Following repairs, the RMS Olympic returned to sea but in February 1912, she lost a propeller blade and once again returned to her builder for emergency repairs. To get her back to service immediately, Harland & Wolff yet again had to pull resources from Titanic, delaying her maiden voyage from 20 March to 10 April.
The incidents had tarnished Captain Smith's record of achievement. He had stated on the 16 th May 1907 that
“I [have] never seen a wreck and have never wrecked, nor was I ever in any predicament that threatened to end in disaster of any sort”
All that had changed. Perhaps he spoke too soon. Not only did the RMS Olympic collide with the HMS Hawke but five years later many lives would be lost with the Titanic (although Captain Smith was not entirely to blame).
From 1 st April 1912, Captain Smith took command of the Titanic and over saw her trials. He took with him Chief Officer Henry T Wilde from the Olympic which caused a stir amongst other Titanic Officers. Hopefuls like Murdoch and Lightoller had to be demoted to first and second officers. Second Officer Blair left the Titanic's company altogether (but with hindsight he was probably pleased).

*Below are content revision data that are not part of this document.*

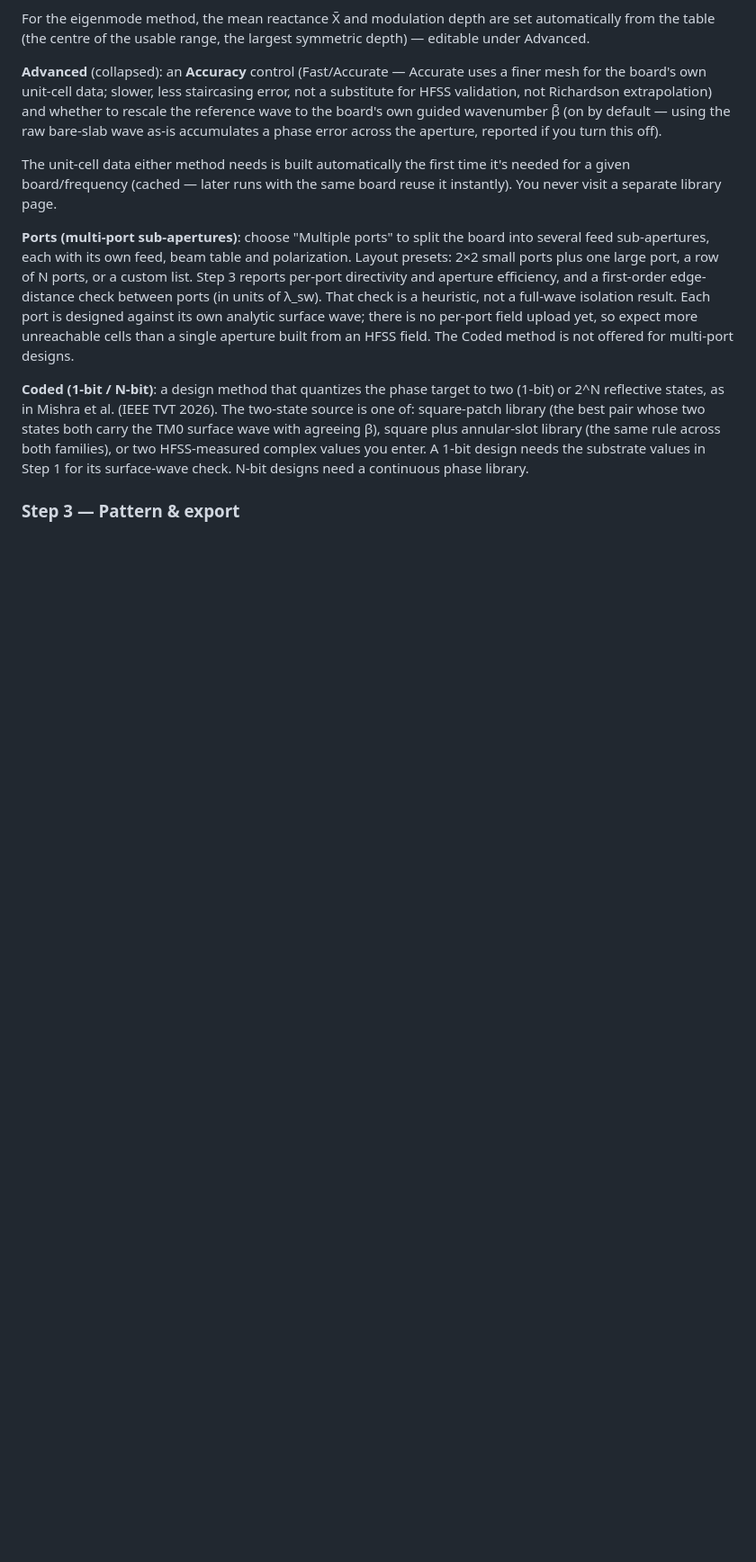
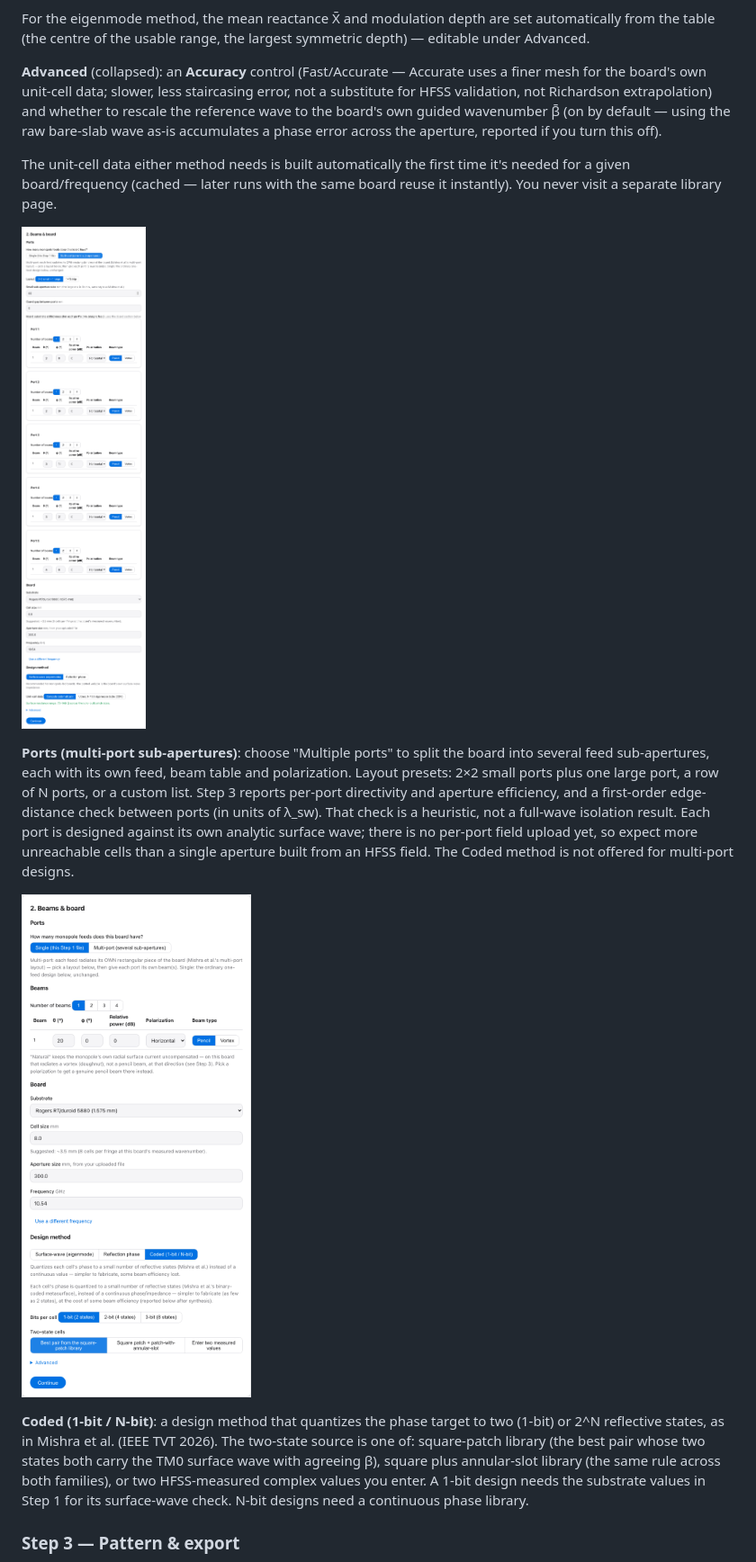
Before and after one commit to Bikash1208/lightweight_mom, a Markdown page: docs/USER_GUIDE.md, the part around one of its changes. Shown at 90% size. GitHub-like rendering; pictures changed too: docs/screenshots/phase15_step2_coded.png (added), docs/screenshots/phase15_step2_ports.png (added); blank space fills up the shorter version.

Commit message:
docs: Phase 15 Step 2 Ports/Coded and Step 3 checks screenshots
Co-Authored-By: Claude Sonnet 5 <noreply@anthropic.com>

```diff
--- a/docs/USER_GUIDE.md
+++ b/docs/USER_GUIDE.md
@@ -93,6 +93,8 @@ The unit-cell data either method needs is built automatically the first time it'
 board/frequency (cached — later runs with the same board reuse it instantly). You never visit a
 separate library page.
 
+![Step 2 with the Ports section](screenshots/phase15_step2_ports.png)
+
 **Ports (multi-port sub-apertures)**: choose "Multiple ports" to split the board into several feed
 sub-apertures, each with its own feed, beam table and polarization. Layout presets: 2×2 small ports
 plus one large port, a row of N ports, or a custom list. Step 3 reports per-port directivity and
@@ -100,6 +102,8 @@ aperture efficiency, and a first-order edge-distance check between ports (in uni
 check is a heuristic, not a full-wave isolation result. Each port is designed against its own
 analytic surface wave; there is no per-port field upload yet, so expect more unreachable cells than
 a single aperture built from an HFSS field. The Coded method is not offered for multi-port designs.
+
+![Step 2 with the Coded method](screenshots/phase15_step2_coded.png)
 
 **Coded (1-bit / N-bit)**: a design method that quantizes the phase target to two (1-bit) or 2^N
 reflective states, as in Mishra et al. (IEEE TVT 2026). The two-state source is one of:
```
Also changed, not shown: other parts of docs/USER_GUIDE.md (+2 -0 lines), docs/screenshots/phase15_step3_coded_checks.png (added).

Captain Smith always had a routine. Each morning at 10 am he would meet with department heads and take their reports. By 10.30 he would be ready, complete in full uniform to tour the ship from the 1 st class dining room to the engine rooms.
At 11.40 pm on 14 th April 1912 the Titanic struck an iceberg. Captain Smith was off duty at the time and in his cabin asleep. He awoke to the sound of engines stopping. First Officer Murdoch was on watch on the bridge. Captain Smith joined Murdoch and was given the report. He consulted Thomas Andrews who carried out a site investigation and calculated the life expectancy of the doomed liner. Captain Smith ordered the wireless operators to send the CQD signal of distress and ordered the rockets to be fired.
How Captain Smith met his end is highly debatable. Some accounts (the most credible) witnessed Smith returning to the bridge moments before the bridge went under then sea and went down with his ship. Other accounts say he was thrown from the ship and seen rescuing a child and then returning to the ship. Unfavourable accounts tell Captain Smith taking his own life with a gun.
There are many memorials dedicated to Captain Smith. At Litchfield, there is a larger than life bronze statue of him which was unveiled by his daughter Helen Melville Smith on the 29th July 1914. It was unveiled at the western end of the Museum Gardens in Beacon Park. The inscription reads:
EDWARD JOHN SMITH R.D. R.N.R.
BORN JANUARY 27 1850 DIED APRIL 15 1912
BEQUEATHING TO HIS COUNTRYMEN
THE MEMORY & EXAMPLE OF A GREAT HEART
A BRAVE LIFE AND A HEROIC DEATH